By a wide margin, more metropolitan Washington household members invest in stocks than residents of any other large urban center.

According to data being made public today by the New York Stock Exchange, a nationwide survey shows that there are 694.5 shareholders for every 1,000 households in the Washington area, compared with 546.6 per 1,000 in the Detroit area, the cities closest to the D.C. market in the rankings.

Metropolitan New York, which includes the Wall Street investment community, ranks seventh in the survey with 460.0 shareholders per 1,000 households, behind the three cities already mentioned as well as Boston, San Francisco and Houston.

According to the New Youk Stock Exchange, there were 754,000 individual stockholders in the D.C. area last year, an increase of 51 percent from about 500,000 stockholders in 1975, when the number of investors in U.S. business plummeted fro early years of the decade.

The 1980 total also was up 18 percent from 641,000 stockholders in 1970, a rate of growth over the full decade exceeded only by two Sun Belt boom markets -- Houston (up 29 percent) and Dallas-Ft. Worth (up 26 percent). But the absolute number of stockholders increased more in the D.C. area during the 1970s than in any other major city market (up 113,000). The number of stockholders declined over the decade in Philadelphia, Los Angeles, New York, San Francisco and Chicago.
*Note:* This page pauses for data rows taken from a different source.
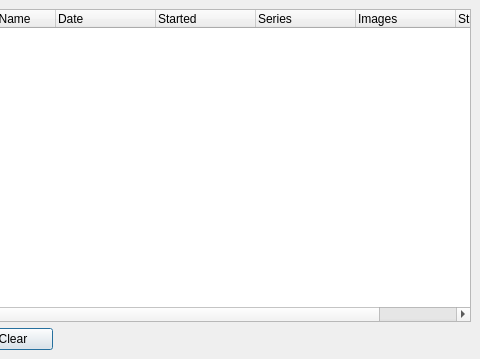
Old version of the form starviewer/src/inputoutput/qoperationstatescreenbase.ui in the repository starviewer-medical/starviewer; both pictures show x 454 to 934 and y 0 to 359 of the 934 by 359 pixel window.
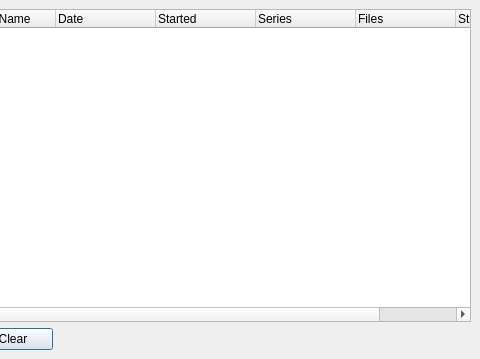
New version of the form.

Commit message: ENH: Canviem el caption "Images" de la QOperationStateScreen per "Files" que és més adequat, ja que no només descarreguem imatges, sinó tot tipus d'arxius DICOM.

```diff
--- a/starviewer/src/inputoutput/qoperationstatescreenbase.ui
+++ b/starviewer/src/inputoutput/qoperationstatescreenbase.ui
@@ -83,8 +83,8 @@
       </property>
      </column>
      <column>
-      <property name="text" >
-       <string>Images</string>
+      <property name="text">
+       <string>Files</string>
       </property>
      </column>
      <column>
@@ -146,8 +146,7 @@
    </item>
   </layout>
  </widget>
- <layoutdefault spacing="6" margin="11" />
- <pixmapfunction></pixmapfunction>
+ <layoutdefault spacing="6" margin="11"/>
  <resources/>
  <connections/>
 </ui>
```
Left out of the diff: 78 changed lines with no effect on the pictures.
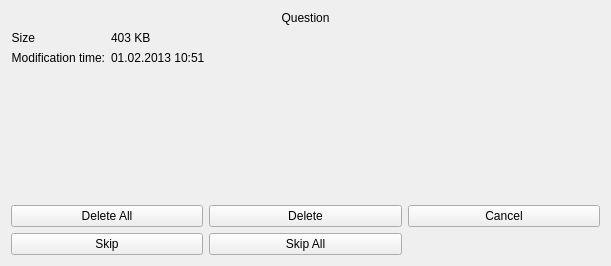
Before: the Qt Designer form qt-app/src/progressdialogs/cpromptdialog.ui in VioletGiraffe/file-commander, drawn with Qt 5.
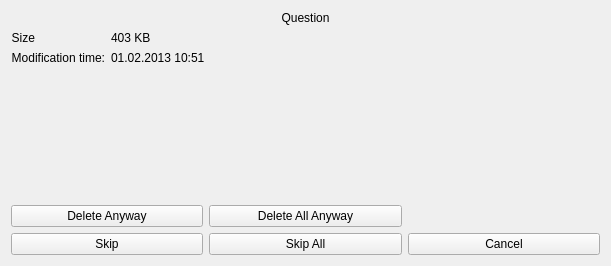
After: the same form once the commit is applied. The open tabs and pages were chosen to show the change.

```diff
--- a/qt-app/src/progressdialogs/cpromptdialog.ui
+++ b/qt-app/src/progressdialogs/cpromptdialog.ui
@@ -266,16 +266,6 @@
        </item>
        <item>
         <layout class="QGridLayout" name="gridLayout">
-         <item row="0" column="2">
-          <widget class="QPushButton" name="btnCancelDeletion">
-           <property name="text">
-            <string>Cancel</string>
-           </property>
-           <property name="autoDefault">
-            <bool>false</bool>
-           </property>
-          </widget>
-         </item>
          <item row="1" column="0">
           <widget class="QPushButton" name="btnSkipDeletion">
            <property name="text">
@@ -296,23 +286,33 @@
            </property>
           </widget>
          </item>
-         <item row="0" column="0">
-          <widget class="QPushButton" name="btnDeleteAll">
-           <property name="text">
-            <string>Delete All</string>
-           </property>
-           <property name="autoDefault">
-            <bool>true</bool>
-           </property>
-           <property name="default">
-            <bool>true</bool>
-           </property>
-          </widget>
-         </item>
          <item row="0" column="1">
           <widget class="QPushButton" name="btnDelete">
            <property name="text">
-            <string>Delete</string>
+            <string>Delete All Anyway</string>
+           </property>
+           <property name="autoDefault">
+            <bool>true</bool>
+           </property>
+           <property name="default">
+            <bool>true</bool>
+           </property>
+          </widget>
+         </item>
+         <item row="0" column="0">
+          <widget class="QPushButton" name="btnDeleteAnyway">
+           <property name="text">
+            <string>Delete Anyway</string>
+           </property>
+           <property name="autoDefault">
+            <bool>false</bool>
+           </property>
+          </widget>
+         </item>
+         <item row="1" column="2">
+          <widget class="QPushButton" name="btnCancelDeletion">
+           <property name="text">
+            <string>Cancel</string>
            </property>
            <property name="autoDefault">
             <bool>false</bool>
```
Left out of the diff: 15 changed lines with no effect on the pictures.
In terms of shareowners per 1,000 households in the 10 largest markets during 1980 the ranking is: Washington, 694.5; Chicago, 546.6; Detroit, 546.1; Boston, 512.3; San Francisco, 508.7; Houston, 492.1; New York, 460.2; Dallas-Ft. Worth, 456.9; Los Angeles, 433.4; and Philadelphia, 432.2.